Start of Block

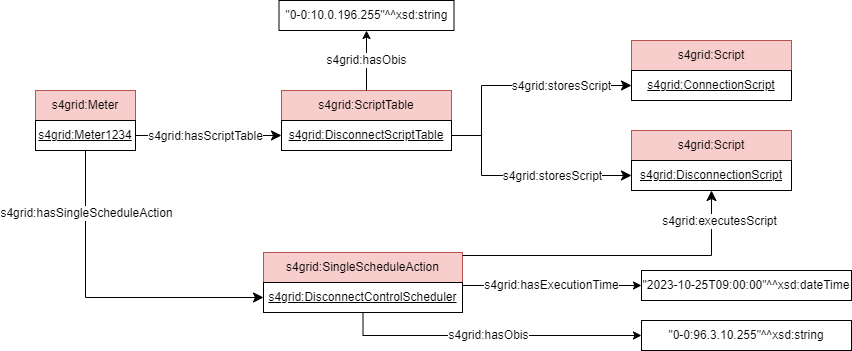
Sergio-Carulli/saref4grid keeps this draw.io diagram as documentation/diagrams/SAREF4GRID_Example_script.png. Above is the earlier version. Source tidied: cells renumbered, new cells last; positions are measured from the earlier drawing's top-left corner, leaving out a move shared by most shapes. Source of this version:
```xml
<mxGraphModel>
  <root>
    <mxCell id="0" />
    <mxCell id="1" parent="0" />
    <mxCell id="2" value="s4grid:Meter" style="rounded=0;whiteSpace=wrap;html=1;fillColor=#f8cecc;strokeColor=#b85450;" parent="1" vertex="1">
      <mxGeometry y="90" width="100" height="30" as="geometry" />
    </mxCell>
    <mxCell id="3" value="&lt;u&gt;s4grid:Meter1234&lt;/u&gt;" style="rounded=0;whiteSpace=wrap;html=1;snapToPoint=1;points=[[0.1,0],[0.2,0],[0.3,0],[0.4,0],[0.5,0],[0.6,0],[0.7,0],[0.8,0],[0.9,0],[0,0.1],[0,0.3],[0,0.5],[0,0.7],[0,0.9],[0.1,1],[0.2,1],[0.3,1],[0.4,1],[0.5,1],[0.6,1],[0.7,1],[0.8,1],[0.9,1],[1,0.1],[1,0.3],[1,0.5],[1,0.7],[1,0.9]];" parent="1" vertex="1">
      <mxGeometry y="120" width="100" height="30" as="geometry" />
    </mxCell>
    <mxCell id="4" value="s4grid:ScriptTable" style="rounded=0;whiteSpace=wrap;html=1;snapToPoint=1;points=[[0.1,0],[0.2,0],[0.3,0],[0.4,0],[0.5,0],[0.6,0],[0.7,0],[0.8,0],[0.9,0],[0,0.1],[0,0.3],[0,0.5],[0,0.7],[0,0.9],[0.1,1],[0.2,1],[0.3,1],[0.4,1],[0.5,1],[0.6,1],[0.7,1],[0.8,1],[0.9,1],[1,0.1],[1,0.3],[1,0.5],[1,0.7],[1,0.9]];fillColor=#f8cecc;strokeColor=#b85450;" parent="1" vertex="1">
      <mxGeometry x="246" y="90" width="170" height="30" as="geometry" />
    </mxCell>
    <mxCell id="5" value="&lt;u&gt;s4grid:DisconnectScriptTable&lt;/u&gt;" style="rounded=0;whiteSpace=wrap;html=1;snapToPoint=1;points=[[0.1,0],[0.2,0],[0.3,0],[0.4,0],[0.5,0],[0.6,0],[0.7,0],[0.8,0],[0.9,0],[0,0.1],[0,0.3],[0,0.5],[0,0.7],[0,0.9],[0.1,1],[0.2,1],[0.3,1],[0.4,1],[0.5,1],[0.6,1],[0.7,1],[0.8,1],[0.9,1],[1,0.1],[1,0.3],[1,0.5],[1,0.7],[1,0.9]];" parent="1" vertex="1">
      <mxGeometry x="246" y="120" width="170" height="30" as="geometry" />
    </mxCell>
    <mxCell id="6" style="endArrow=classic;html=1;exitX=1;exitY=0.5;exitDx=0;exitDy=0;entryX=0;entryY=0.5;entryDx=0;entryDy=0;endSize=8;arcSize=0;rounded=0;" parent="1" edge="1" source="3" target="5">
      <mxGeometry relative="1" as="geometry" />
    </mxCell>
    <mxCell id="7" value="&lt;div&gt;s4grid:hasScriptTable&lt;/div&gt;" style="text;html=1;align=center;verticalAlign=middle;labelBackgroundColor=#ffffff;" parent="6" vertex="1">
      <mxGeometry x="-0.13" relative="1" as="geometry">
        <mxPoint x="5" as="offset" />
      </mxGeometry>
    </mxCell>
    <mxCell id="8" value="s4grid:Script" style="rounded=0;whiteSpace=wrap;html=1;fillColor=#f8cecc;strokeColor=#b85450;" parent="1" vertex="1">
      <mxGeometry x="596" y="40" width="160" height="30" as="geometry" />
    </mxCell>
    <mxCell id="9" value="&lt;u&gt;s4grid:ConnectionScript&lt;/u&gt;" style="rounded=0;whiteSpace=wrap;html=1;snapToPoint=1;points=[[0.1,0],[0.2,0],[0.3,0],[0.4,0],[0.5,0],[0.6,0],[0.7,0],[0.8,0],[0.9,0],[0,0.1],[0,0.3],[0,0.5],[0,0.7],[0,0.9],[0.1,1],[0.2,1],[0.3,1],[0.4,1],[0.5,1],[0.6,1],[0.7,1],[0.8,1],[0.9,1],[1,0.1],[1,0.3],[1,0.5],[1,0.7],[1,0.9]];" parent="1" vertex="1">
      <mxGeometry x="596" y="70" width="160" height="30" as="geometry" />
    </mxCell>
    <mxCell id="10" value="s4grid:Script" style="rounded=0;whiteSpace=wrap;html=1;fillColor=#f8cecc;strokeColor=#b85450;" parent="1" vertex="1">
      <mxGeometry x="596" y="130" width="160" height="30" as="geometry" />
    </mxCell>
    <mxCell id="11" value="&lt;u&gt;s4grid:DisconnectionScript&lt;/u&gt;" style="rounded=0;whiteSpace=wrap;html=1;snapToPoint=1;points=[[0.1,0],[0.2,0],[0.3,0],[0.4,0],[0.5,0],[0.6,0],[0.7,0],[0.8,0],[0.9,0],[0,0.1],[0,0.3],[0,0.5],[0,0.7],[0,0.9],[0.1,1],[0.2,1],[0.3,1],[0.4,1],[0.5,1],[0.6,1],[0.7,1],[0.8,1],[0.9,1],[1,0.1],[1,0.3],[1,0.5],[1,0.7],[1,0.9]];" parent="1" vertex="1">
      <mxGeometry x="596" y="160" width="160" height="30" as="geometry" />
    </mxCell>
    <mxCell id="12" style="endArrow=classic;html=1;exitX=1;exitY=0.5;exitDx=0;exitDy=0;endSize=8;arcSize=0;rounded=0;entryX=0;entryY=0.5;entryDx=0;entryDy=0;edgeStyle=orthogonalEdgeStyle;" parent="1" edge="1" source="5" target="9">
      <mxGeometry relative="1" as="geometry">
        <Array as="points">
          <mxPoint x="446" y="135" />
          <mxPoint x="446" y="85" />
        </Array>
      </mxGeometry>
    </mxCell>
    <mxCell id="13" value="s4grid:storesScript" style="text;html=1;align=center;verticalAlign=middle;labelBackgroundColor=#ffffff;" parent="12" vertex="1">
      <mxGeometry x="-0.13" relative="1" as="geometry">
        <mxPoint x="59" as="offset" />
      </mxGeometry>
    </mxCell>
    <mxCell id="14" style="endArrow=classic;html=1;exitX=1;exitY=0.5;exitDx=0;exitDy=0;endSize=8;arcSize=0;rounded=0;entryX=0;entryY=0.5;entryDx=0;entryDy=0;edgeStyle=orthogonalEdgeStyle;" parent="1" edge="1" source="5" target="11">
      <mxGeometry relative="1" as="geometry">
        <Array as="points">
          <mxPoint x="446" y="135" />
          <mxPoint x="446" y="175" />
        </Array>
      </mxGeometry>
    </mxCell>
    <mxCell id="15" value="s4grid:storesScript" style="text;html=1;align=center;verticalAlign=middle;labelBackgroundColor=#ffffff;" parent="14" vertex="1">
      <mxGeometry x="-0.13" relative="1" as="geometry">
        <mxPoint x="44" as="offset" />
      </mxGeometry>
    </mxCell>
    <mxCell id="16" value="&quot;0-0:10.0.196.255&quot;^^xsd:string" style="rounded=0;whiteSpace=wrap;html=1;snapToPoint=1;align=center;" parent="1" vertex="1">
      <mxGeometry x="243.5" width="175" height="30" as="geometry" />
    </mxCell>
    <mxCell id="17" value="s4grid:hasObis" style="rounded=0;jettySize=auto;html=1;exitX=0.5;exitY=0;exitDx=0;exitDy=0;fontSize=12;entryX=0.5;entryY=1;entryDx=0;entryDy=0;" parent="1" edge="1" source="4" target="16">
      <mxGeometry relative="1" as="geometry" />
    </mxCell>
    <mxCell id="18" value="s4grid:SingleScheduleAction" style="rounded=0;whiteSpace=wrap;html=1;snapToPoint=1;points=[[0.1,0],[0.2,0],[0.3,0],[0.4,0],[0.5,0],[0.6,0],[0.7,0],[0.8,0],[0.9,0],[0,0.1],[0,0.3],[0,0.5],[0,0.7],[0,0.9],[0.1,1],[0.2,1],[0.3,1],[0.4,1],[0.5,1],[0.6,1],[0.7,1],[0.8,1],[0.9,1],[1,0.1],[1,0.3],[1,0.5],[1,0.7],[1,0.9]];fillColor=#f8cecc;strokeColor=#b85450;" parent="1" vertex="1">
      <mxGeometry x="228" y="252" width="199" height="30" as="geometry" />
    </mxCell>
    <mxCell id="19" value="&lt;u&gt;s4grid:DisconnectControlScheduler&lt;/u&gt;" style="rounded=0;whiteSpace=wrap;html=1;snapToPoint=1;points=[[0.1,0],[0.2,0],[0.3,0],[0.4,0],[0.5,0],[0.6,0],[0.7,0],[0.8,0],[0.9,0],[0,0.1],[0,0.3],[0,0.5],[0,0.7],[0,0.9],[0.1,1],[0.2,1],[0.3,1],[0.4,1],[0.5,1],[0.6,1],[0.7,1],[0.8,1],[0.9,1],[1,0.1],[1,0.3],[1,0.5],[1,0.7],[1,0.9]];" parent="1" vertex="1">
      <mxGeometry x="228" y="282" width="199" height="30" as="geometry" />
    </mxCell>
    <mxCell id="20" style="endArrow=classic;html=1;exitX=0.5;exitY=1;exitDx=0;exitDy=0;entryX=0;entryY=0.5;entryDx=0;entryDy=0;endSize=8;arcSize=0;rounded=0;edgeStyle=orthogonalEdgeStyle;" parent="1" edge="1" source="3" target="19">
      <mxGeometry relative="1" as="geometry" />
    </mxCell>
    <mxCell id="21" value="&lt;div&gt;s4grid:hasSingleScheduleAction&lt;/div&gt;" style="text;html=1;align=center;verticalAlign=middle;labelBackgroundColor=#ffffff;" parent="20" vertex="1">
      <mxGeometry x="-0.13" relative="1" as="geometry">
        <mxPoint y="-80" as="offset" />
      </mxGeometry>
    </mxCell>
    <mxCell id="22" style="endArrow=classic;html=1;exitX=1;exitY=0.1;exitDx=0;exitDy=0;endSize=8;arcSize=0;rounded=0;entryX=0.5;entryY=1;entryDx=0;entryDy=0;edgeStyle=orthogonalEdgeStyle;" parent="1" edge="1" source="18" target="11">
      <mxGeometry relative="1" as="geometry" />
    </mxCell>
    <mxCell id="23" value="s4grid:executesScript" style="text;html=1;align=center;verticalAlign=middle;labelBackgroundColor=#ffffff;" parent="22" vertex="1">
      <mxGeometry x="-0.13" relative="1" as="geometry">
        <mxPoint x="119" y="-35" as="offset" />
      </mxGeometry>
    </mxCell>
    <mxCell id="24" value="&quot;0-0:96.3.10.255&quot;^^xsd:string" style="rounded=0;whiteSpace=wrap;html=1;snapToPoint=1;align=center;" parent="1" vertex="1">
      <mxGeometry x="606" y="320" width="210" height="30" as="geometry" />
    </mxCell>
    <mxCell id="25" value="s4grid:hasObis" style="rounded=0;jettySize=auto;html=1;exitX=0.5;exitY=1;exitDx=0;exitDy=0;fontSize=12;entryX=0;entryY=0.5;entryDx=0;entryDy=0;edgeStyle=orthogonalEdgeStyle;" parent="1" edge="1" source="19" target="24">
      <mxGeometry x="-0.02" relative="1" as="geometry" />
    </mxCell>
    <mxCell id="26" value="&quot;2023-10-25T09:00:00&quot;^^xsd:dateTime" style="rounded=0;whiteSpace=wrap;html=1;snapToPoint=1;align=center;" parent="1" vertex="1">
      <mxGeometry x="606" y="270" width="210" height="30" as="geometry" />
    </mxCell>
    <mxCell id="27" value="s4grid:hasExecutionTime" style="rounded=0;jettySize=auto;html=1;exitX=1;exitY=0.1;exitDx=0;exitDy=0;fontSize=12;entryX=0;entryY=0.5;entryDx=0;entryDy=0;" parent="1" edge="1" source="19" target="26">
      <mxGeometry x="-0.01" relative="1" as="geometry" />
    </mxCell>
  </root>
</mxGraphModel>
```
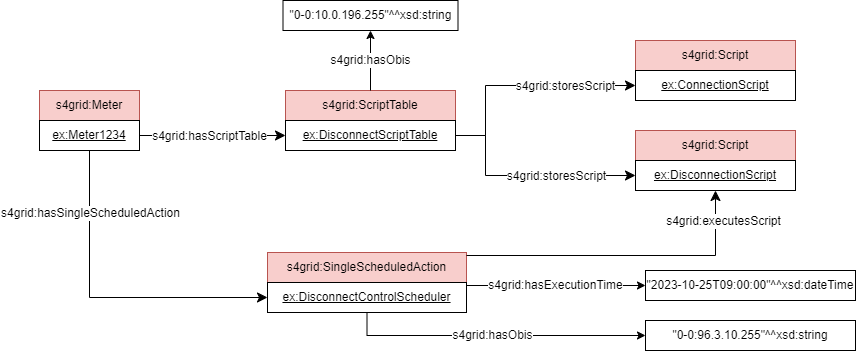
Above is the later version.

What changed in the source:
```diff
@@ -5,13 +5,13 @@
     <mxCell id="2" value="s4grid:Meter" style="rounded=0;whiteSpace=wrap;html=1;fillColor=#f8cecc;strokeColor=#b85450;" parent="1" vertex="1">
       <mxGeometry y="90" width="100" height="30" as="geometry" />
     </mxCell>
-    <mxCell id="3" value="&lt;u&gt;s4grid:Meter1234&lt;/u&gt;" style="rounded=0;whiteSpace=wrap;html=1;snapToPoint=1;points=[[0.1,0],[0.2,0],[0.3,0],[0.4,0],[0.5,0],[0.6,0],[0.7,0],[0.8,0],[0.9,0],[0,0.1],[0,0.3],[0,0.5],[0,0.7],[0,0.9],[0.1,1],[0.2,1],[0.3,1],[0.4,1],[0.5,1],[0.6,1],[0.7,1],[0.8,1],[0.9,1],[1,0.1],[1,0.3],[1,0.5],[1,0.7],[1,0.9]];" parent="1" vertex="1">
+    <mxCell id="3" value="&lt;u&gt;ex:Meter1234&lt;/u&gt;" style="rounded=0;whiteSpace=wrap;html=1;snapToPoint=1;points=[[0.1,0],[0.2,0],[0.3,0],[0.4,0],[0.5,0],[0.6,0],[0.7,0],[0.8,0],[0.9,0],[0,0.1],[0,0.3],[0,0.5],[0,0.7],[0,0.9],[0.1,1],[0.2,1],[0.3,1],[0.4,1],[0.5,1],[0.6,1],[0.7,1],[0.8,1],[0.9,1],[1,0.1],[1,0.3],[1,0.5],[1,0.7],[1,0.9]];" parent="1" vertex="1">
       <mxGeometry y="120" width="100" height="30" as="geometry" />
     </mxCell>
     <mxCell id="4" value="s4grid:ScriptTable" style="rounded=0;whiteSpace=wrap;html=1;snapToPoint=1;points=[[0.1,0],[0.2,0],[0.3,0],[0.4,0],[0.5,0],[0.6,0],[0.7,0],[0.8,0],[0.9,0],[0,0.1],[0,0.3],[0,0.5],[0,0.7],[0,0.9],[0.1,1],[0.2,1],[0.3,1],[0.4,1],[0.5,1],[0.6,1],[0.7,1],[0.8,1],[0.9,1],[1,0.1],[1,0.3],[1,0.5],[1,0.7],[1,0.9]];fillColor=#f8cecc;strokeColor=#b85450;" parent="1" vertex="1">
       <mxGeometry x="246" y="90" width="170" height="30" as="geometry" />
     </mxCell>
-    <mxCell id="5" value="&lt;u&gt;s4grid:DisconnectScriptTable&lt;/u&gt;" style="rounded=0;whiteSpace=wrap;html=1;snapToPoint=1;points=[[0.1,0],[0.2,0],[0.3,0],[0.4,0],[0.5,0],[0.6,0],[0.7,0],[0.8,0],[0.9,0],[0,0.1],[0,0.3],[0,0.5],[0,0.7],[0,0.9],[0.1,1],[0.2,1],[0.3,1],[0.4,1],[0.5,1],[0.6,1],[0.7,1],[0.8,1],[0.9,1],[1,0.1],[1,0.3],[1,0.5],[1,0.7],[1,0.9]];" parent="1" vertex="1">
+    <mxCell id="5" value="&lt;u&gt;ex:DisconnectScriptTable&lt;/u&gt;" style="rounded=0;whiteSpace=wrap;html=1;snapToPoint=1;points=[[0.1,0],[0.2,0],[0.3,0],[0.4,0],[0.5,0],[0.6,0],[0.7,0],[0.8,0],[0.9,0],[0,0.1],[0,0.3],[0,0.5],[0,0.7],[0,0.9],[0.1,1],[0.2,1],[0.3,1],[0.4,1],[0.5,1],[0.6,1],[0.7,1],[0.8,1],[0.9,1],[1,0.1],[1,0.3],[1,0.5],[1,0.7],[1,0.9]];" parent="1" vertex="1">
       <mxGeometry x="246" y="120" width="170" height="30" as="geometry" />
     </mxCell>
     <mxCell id="6" style="endArrow=classic;html=1;exitX=1;exitY=0.5;exitDx=0;exitDy=0;entryX=0;entryY=0.5;entryDx=0;entryDy=0;endSize=8;arcSize=0;rounded=0;" parent="1" edge="1" source="3" target="5">
@@ -25,13 +25,13 @@
     <mxCell id="8" value="s4grid:Script" style="rounded=0;whiteSpace=wrap;html=1;fillColor=#f8cecc;strokeColor=#b85450;" parent="1" vertex="1">
       <mxGeometry x="596" y="40" width="160" height="30" as="geometry" />
     </mxCell>
-    <mxCell id="9" value="&lt;u&gt;s4grid:ConnectionScript&lt;/u&gt;" style="rounded=0;whiteSpace=wrap;html=1;snapToPoint=1;points=[[0.1,0],[0.2,0],[0.3,0],[0.4,0],[0.5,0],[0.6,0],[0.7,0],[0.8,0],[0.9,0],[0,0.1],[0,0.3],[0,0.5],[0,0.7],[0,0.9],[0.1,1],[0.2,1],[0.3,1],[0.4,1],[0.5,1],[0.6,1],[0.7,1],[0.8,1],[0.9,1],[1,0.1],[1,0.3],[1,0.5],[1,0.7],[1,0.9]];" parent="1" vertex="1">
+    <mxCell id="9" value="&lt;u&gt;ex:ConnectionScript&lt;/u&gt;" style="rounded=0;whiteSpace=wrap;html=1;snapToPoint=1;points=[[0.1,0],[0.2,0],[0.3,0],[0.4,0],[0.5,0],[0.6,0],[0.7,0],[0.8,0],[0.9,0],[0,0.1],[0,0.3],[0,0.5],[0,0.7],[0,0.9],[0.1,1],[0.2,1],[0.3,1],[0.4,1],[0.5,1],[0.6,1],[0.7,1],[0.8,1],[0.9,1],[1,0.1],[1,0.3],[1,0.5],[1,0.7],[1,0.9]];" parent="1" vertex="1">
       <mxGeometry x="596" y="70" width="160" height="30" as="geometry" />
     </mxCell>
     <mxCell id="10" value="s4grid:Script" style="rounded=0;whiteSpace=wrap;html=1;fillColor=#f8cecc;strokeColor=#b85450;" parent="1" vertex="1">
       <mxGeometry x="596" y="130" width="160" height="30" as="geometry" />
     </mxCell>
-    <mxCell id="11" value="&lt;u&gt;s4grid:DisconnectionScript&lt;/u&gt;" style="rounded=0;whiteSpace=wrap;html=1;snapToPoint=1;points=[[0.1,0],[0.2,0],[0.3,0],[0.4,0],[0.5,0],[0.6,0],[0.7,0],[0.8,0],[0.9,0],[0,0.1],[0,0.3],[0,0.5],[0,0.7],[0,0.9],[0.1,1],[0.2,1],[0.3,1],[0.4,1],[0.5,1],[0.6,1],[0.7,1],[0.8,1],[0.9,1],[1,0.1],[1,0.3],[1,0.5],[1,0.7],[1,0.9]];" parent="1" vertex="1">
+    <mxCell id="11" value="&lt;u&gt;ex:DisconnectionScript&lt;/u&gt;" style="rounded=0;whiteSpace=wrap;html=1;snapToPoint=1;points=[[0.1,0],[0.2,0],[0.3,0],[0.4,0],[0.5,0],[0.6,0],[0.7,0],[0.8,0],[0.9,0],[0,0.1],[0,0.3],[0,0.5],[0,0.7],[0,0.9],[0.1,1],[0.2,1],[0.3,1],[0.4,1],[0.5,1],[0.6,1],[0.7,1],[0.8,1],[0.9,1],[1,0.1],[1,0.3],[1,0.5],[1,0.7],[1,0.9]];" parent="1" vertex="1">
       <mxGeometry x="596" y="160" width="160" height="30" as="geometry" />
     </mxCell>
     <mxCell id="12" style="endArrow=classic;html=1;exitX=1;exitY=0.5;exitDx=0;exitDy=0;endSize=8;arcSize=0;rounded=0;entryX=0;entryY=0.5;entryDx=0;entryDy=0;edgeStyle=orthogonalEdgeStyle;" parent="1" edge="1" source="5" target="9">
@@ -66,16 +66,16 @@
     <mxCell id="17" value="s4grid:hasObis" style="rounded=0;jettySize=auto;html=1;exitX=0.5;exitY=0;exitDx=0;exitDy=0;fontSize=12;entryX=0.5;entryY=1;entryDx=0;entryDy=0;" parent="1" edge="1" source="4" target="16">
       <mxGeometry relative="1" as="geometry" />
     </mxCell>
-    <mxCell id="18" value="s4grid:SingleScheduleAction" style="rounded=0;whiteSpace=wrap;html=1;snapToPoint=1;points=[[0.1,0],[0.2,0],[0.3,0],[0.4,0],[0.5,0],[0.6,0],[0.7,0],[0.8,0],[0.9,0],[0,0.1],[0,0.3],[0,0.5],[0,0.7],[0,0.9],[0.1,1],[0.2,1],[0.3,1],[0.4,1],[0.5,1],[0.6,1],[0.7,1],[0.8,1],[0.9,1],[1,0.1],[1,0.3],[1,0.5],[1,0.7],[1,0.9]];fillColor=#f8cecc;strokeColor=#b85450;" parent="1" vertex="1">
+    <mxCell id="18" value="s4grid:SingleScheduledAction" style="rounded=0;whiteSpace=wrap;html=1;snapToPoint=1;points=[[0.1,0],[0.2,0],[0.3,0],[0.4,0],[0.5,0],[0.6,0],[0.7,0],[0.8,0],[0.9,0],[0,0.1],[0,0.3],[0,0.5],[0,0.7],[0,0.9],[0.1,1],[0.2,1],[0.3,1],[0.4,1],[0.5,1],[0.6,1],[0.7,1],[0.8,1],[0.9,1],[1,0.1],[1,0.3],[1,0.5],[1,0.7],[1,0.9]];fillColor=#f8cecc;strokeColor=#b85450;" parent="1" vertex="1">
       <mxGeometry x="228" y="252" width="199" height="30" as="geometry" />
     </mxCell>
-    <mxCell id="19" value="&lt;u&gt;s4grid:DisconnectControlScheduler&lt;/u&gt;" style="rounded=0;whiteSpace=wrap;html=1;snapToPoint=1;points=[[0.1,0],[0.2,0],[0.3,0],[0.4,0],[0.5,0],[0.6,0],[0.7,0],[0.8,0],[0.9,0],[0,0.1],[0,0.3],[0,0.5],[0,0.7],[0,0.9],[0.1,1],[0.2,1],[0.3,1],[0.4,1],[0.5,1],[0.6,1],[0.7,1],[0.8,1],[0.9,1],[1,0.1],[1,0.3],[1,0.5],[1,0.7],[1,0.9]];" parent="1" vertex="1">
+    <mxCell id="19" value="&lt;u&gt;ex:DisconnectControlScheduler&lt;/u&gt;" style="rounded=0;whiteSpace=wrap;html=1;snapToPoint=1;points=[[0.1,0],[0.2,0],[0.3,0],[0.4,0],[0.5,0],[0.6,0],[0.7,0],[0.8,0],[0.9,0],[0,0.1],[0,0.3],[0,0.5],[0,0.7],[0,0.9],[0.1,1],[0.2,1],[0.3,1],[0.4,1],[0.5,1],[0.6,1],[0.7,1],[0.8,1],[0.9,1],[1,0.1],[1,0.3],[1,0.5],[1,0.7],[1,0.9]];" parent="1" vertex="1">
       <mxGeometry x="228" y="282" width="199" height="30" as="geometry" />
     </mxCell>
     <mxCell id="20" style="endArrow=classic;html=1;exitX=0.5;exitY=1;exitDx=0;exitDy=0;entryX=0;entryY=0.5;entryDx=0;entryDy=0;endSize=8;arcSize=0;rounded=0;edgeStyle=orthogonalEdgeStyle;" parent="1" edge="1" source="3" target="19">
       <mxGeometry relative="1" as="geometry" />
     </mxCell>
-    <mxCell id="21" value="&lt;div&gt;s4grid:hasSingleScheduleAction&lt;/div&gt;" style="text;html=1;align=center;verticalAlign=middle;labelBackgroundColor=#ffffff;" parent="20" vertex="1">
+    <mxCell id="21" value="&lt;div&gt;s4grid:hasSingleScheduledAction&lt;/div&gt;" style="text;html=1;align=center;verticalAlign=middle;labelBackgroundColor=#ffffff;" parent="20" vertex="1">
       <mxGeometry x="-0.13" relative="1" as="geometry">
         <mxPoint y="-80" as="offset" />
       </mxGeometry>
```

End of Block

* _Task details_: Could you filter the material above and copy each line that holds the word "offset"?

* _Result for this task_:
        <mxPoint x="5" as="offset" />
        <mxPoint x="59" as="offset" />
        <mxPoint x="44" as="offset" />
        <mxPoint y="-80" as="offset" />
        <mxPoint x="119" y="-35" as="offset" />
         <mxPoint y="-80" as="offset" />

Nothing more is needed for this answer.